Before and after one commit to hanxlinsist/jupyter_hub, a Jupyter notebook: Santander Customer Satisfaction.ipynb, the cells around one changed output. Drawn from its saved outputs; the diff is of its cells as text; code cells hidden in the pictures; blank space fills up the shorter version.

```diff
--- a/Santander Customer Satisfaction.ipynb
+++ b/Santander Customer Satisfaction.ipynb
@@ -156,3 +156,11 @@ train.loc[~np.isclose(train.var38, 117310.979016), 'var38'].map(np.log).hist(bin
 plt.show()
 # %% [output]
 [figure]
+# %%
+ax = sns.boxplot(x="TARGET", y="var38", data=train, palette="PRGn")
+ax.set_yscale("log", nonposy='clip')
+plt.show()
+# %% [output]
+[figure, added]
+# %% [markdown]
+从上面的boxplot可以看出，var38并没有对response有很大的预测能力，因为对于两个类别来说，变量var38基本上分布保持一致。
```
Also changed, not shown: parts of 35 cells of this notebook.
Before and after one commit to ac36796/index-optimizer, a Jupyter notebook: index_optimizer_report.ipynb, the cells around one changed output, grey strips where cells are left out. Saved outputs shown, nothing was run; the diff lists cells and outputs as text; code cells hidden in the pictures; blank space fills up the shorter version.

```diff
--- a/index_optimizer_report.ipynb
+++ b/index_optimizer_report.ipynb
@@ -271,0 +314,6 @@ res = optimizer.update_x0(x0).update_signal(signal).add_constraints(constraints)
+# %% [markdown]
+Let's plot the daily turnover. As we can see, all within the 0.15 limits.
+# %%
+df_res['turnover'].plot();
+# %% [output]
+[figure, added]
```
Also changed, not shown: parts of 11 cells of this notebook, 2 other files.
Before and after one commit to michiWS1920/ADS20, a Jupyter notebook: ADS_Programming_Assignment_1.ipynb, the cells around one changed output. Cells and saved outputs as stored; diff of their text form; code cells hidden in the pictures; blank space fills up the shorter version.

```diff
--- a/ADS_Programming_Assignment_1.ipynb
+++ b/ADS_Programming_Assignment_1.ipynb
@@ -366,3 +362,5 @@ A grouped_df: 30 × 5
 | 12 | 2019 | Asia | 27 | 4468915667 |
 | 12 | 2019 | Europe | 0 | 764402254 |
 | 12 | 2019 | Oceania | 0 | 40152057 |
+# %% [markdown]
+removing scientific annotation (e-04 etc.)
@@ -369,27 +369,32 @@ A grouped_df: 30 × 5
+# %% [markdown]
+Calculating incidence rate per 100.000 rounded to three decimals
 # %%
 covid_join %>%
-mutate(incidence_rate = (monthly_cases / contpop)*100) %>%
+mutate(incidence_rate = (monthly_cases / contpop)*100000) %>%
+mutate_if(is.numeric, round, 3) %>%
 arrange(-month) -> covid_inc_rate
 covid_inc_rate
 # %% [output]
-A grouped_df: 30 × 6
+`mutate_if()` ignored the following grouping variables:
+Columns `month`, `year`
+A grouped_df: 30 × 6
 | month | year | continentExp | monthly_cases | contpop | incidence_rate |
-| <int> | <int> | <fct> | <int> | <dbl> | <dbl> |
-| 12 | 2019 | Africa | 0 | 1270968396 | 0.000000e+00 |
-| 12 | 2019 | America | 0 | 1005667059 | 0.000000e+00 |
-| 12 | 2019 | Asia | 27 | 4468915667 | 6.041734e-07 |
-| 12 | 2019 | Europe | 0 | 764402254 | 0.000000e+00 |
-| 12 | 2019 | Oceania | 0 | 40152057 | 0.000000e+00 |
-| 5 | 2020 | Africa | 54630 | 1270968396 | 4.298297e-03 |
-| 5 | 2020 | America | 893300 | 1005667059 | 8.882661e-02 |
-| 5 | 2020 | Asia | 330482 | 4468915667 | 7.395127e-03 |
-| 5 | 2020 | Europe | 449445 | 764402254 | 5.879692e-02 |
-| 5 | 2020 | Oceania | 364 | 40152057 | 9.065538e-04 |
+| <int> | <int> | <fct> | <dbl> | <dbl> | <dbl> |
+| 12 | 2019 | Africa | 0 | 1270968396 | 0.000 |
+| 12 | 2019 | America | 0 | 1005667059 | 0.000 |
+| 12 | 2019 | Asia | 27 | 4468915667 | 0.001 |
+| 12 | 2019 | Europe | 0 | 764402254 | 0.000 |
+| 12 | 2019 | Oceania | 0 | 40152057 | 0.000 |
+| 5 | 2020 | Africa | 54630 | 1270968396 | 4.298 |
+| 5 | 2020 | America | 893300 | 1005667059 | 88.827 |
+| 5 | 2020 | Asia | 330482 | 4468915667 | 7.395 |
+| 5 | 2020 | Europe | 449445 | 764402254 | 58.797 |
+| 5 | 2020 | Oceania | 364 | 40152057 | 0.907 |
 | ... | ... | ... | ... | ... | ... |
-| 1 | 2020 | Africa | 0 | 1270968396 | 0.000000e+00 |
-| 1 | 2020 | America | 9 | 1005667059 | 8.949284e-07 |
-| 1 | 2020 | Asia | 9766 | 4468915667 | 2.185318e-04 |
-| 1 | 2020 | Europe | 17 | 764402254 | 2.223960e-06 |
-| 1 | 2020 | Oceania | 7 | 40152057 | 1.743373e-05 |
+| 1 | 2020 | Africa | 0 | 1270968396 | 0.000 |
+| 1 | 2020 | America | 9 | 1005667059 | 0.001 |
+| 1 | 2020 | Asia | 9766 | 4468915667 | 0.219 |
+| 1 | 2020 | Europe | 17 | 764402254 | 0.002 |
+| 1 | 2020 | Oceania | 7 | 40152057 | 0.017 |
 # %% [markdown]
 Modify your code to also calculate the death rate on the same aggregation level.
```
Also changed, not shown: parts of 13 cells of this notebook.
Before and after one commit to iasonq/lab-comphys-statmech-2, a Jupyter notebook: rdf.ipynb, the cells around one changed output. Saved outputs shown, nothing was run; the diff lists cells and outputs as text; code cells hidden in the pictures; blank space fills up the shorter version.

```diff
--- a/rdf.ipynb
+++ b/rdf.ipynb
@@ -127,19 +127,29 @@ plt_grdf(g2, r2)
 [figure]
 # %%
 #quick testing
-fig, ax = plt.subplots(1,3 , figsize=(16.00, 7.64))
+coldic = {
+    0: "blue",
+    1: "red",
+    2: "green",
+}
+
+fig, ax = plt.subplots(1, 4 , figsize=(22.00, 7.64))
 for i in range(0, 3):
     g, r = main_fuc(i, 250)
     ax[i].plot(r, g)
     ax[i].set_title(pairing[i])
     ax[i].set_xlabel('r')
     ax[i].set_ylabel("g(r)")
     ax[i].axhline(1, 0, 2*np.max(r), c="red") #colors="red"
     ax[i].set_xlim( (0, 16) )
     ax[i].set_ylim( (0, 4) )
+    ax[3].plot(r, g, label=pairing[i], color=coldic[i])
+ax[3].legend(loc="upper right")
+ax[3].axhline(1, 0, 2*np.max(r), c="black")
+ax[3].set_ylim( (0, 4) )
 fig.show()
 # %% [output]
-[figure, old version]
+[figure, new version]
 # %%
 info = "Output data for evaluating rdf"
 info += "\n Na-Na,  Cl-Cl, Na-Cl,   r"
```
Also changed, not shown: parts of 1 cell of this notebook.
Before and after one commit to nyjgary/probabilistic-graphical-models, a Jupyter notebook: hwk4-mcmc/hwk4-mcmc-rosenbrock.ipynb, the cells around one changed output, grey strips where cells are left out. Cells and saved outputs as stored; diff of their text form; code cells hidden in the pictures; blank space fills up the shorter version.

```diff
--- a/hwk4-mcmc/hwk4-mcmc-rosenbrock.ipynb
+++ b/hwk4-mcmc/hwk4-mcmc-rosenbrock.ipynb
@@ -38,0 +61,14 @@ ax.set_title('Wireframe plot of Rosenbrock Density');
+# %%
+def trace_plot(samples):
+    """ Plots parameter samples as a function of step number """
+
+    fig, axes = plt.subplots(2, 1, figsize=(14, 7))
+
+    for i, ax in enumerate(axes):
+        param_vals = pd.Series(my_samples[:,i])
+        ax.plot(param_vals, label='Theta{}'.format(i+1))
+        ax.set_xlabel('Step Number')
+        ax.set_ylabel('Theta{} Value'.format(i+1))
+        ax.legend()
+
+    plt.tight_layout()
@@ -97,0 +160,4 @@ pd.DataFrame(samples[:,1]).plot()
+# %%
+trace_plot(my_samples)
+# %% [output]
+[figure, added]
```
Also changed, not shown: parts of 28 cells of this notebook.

◇ ◇ ◇ ◇ ◇

#### [The task]
Word for word, please print every line from the beginning of the records to the line bearing "Also changed, not shown: parts of 35", counting both ends and stopping there.

#### [Finished task]
Before and after one commit to hanxlinsist/jupyter_hub, a Jupyter notebook: Santander Customer Satisfaction.ipynb, the cells around one changed output. Drawn from its saved outputs; the diff is of its cells as text; code cells hidden in the pictures; blank space fills up the shorter version.

```diff
--- a/Santander Customer Satisfaction.ipynb
+++ b/Santander Customer Satisfaction.ipynb
@@ -156,3 +156,11 @@ train.loc[~np.isclose(train.var38, 117310.979016), 'var38'].map(np.log).hist(bin
 plt.show()
 # %% [output]
 [figure]
+# %%
+ax = sns.boxplot(x="TARGET", y="var38", data=train, palette="PRGn")
+ax.set_yscale("log", nonposy='clip')
+plt.show()
+# %% [output]
+[figure, added]
+# %% [markdown]
+从上面的boxplot可以看出，var38并没有对response有很大的预测能力，因为对于两个类别来说，变量var38基本上分布保持一致。
```
Also changed, not shown: parts of 35 cells of this notebook.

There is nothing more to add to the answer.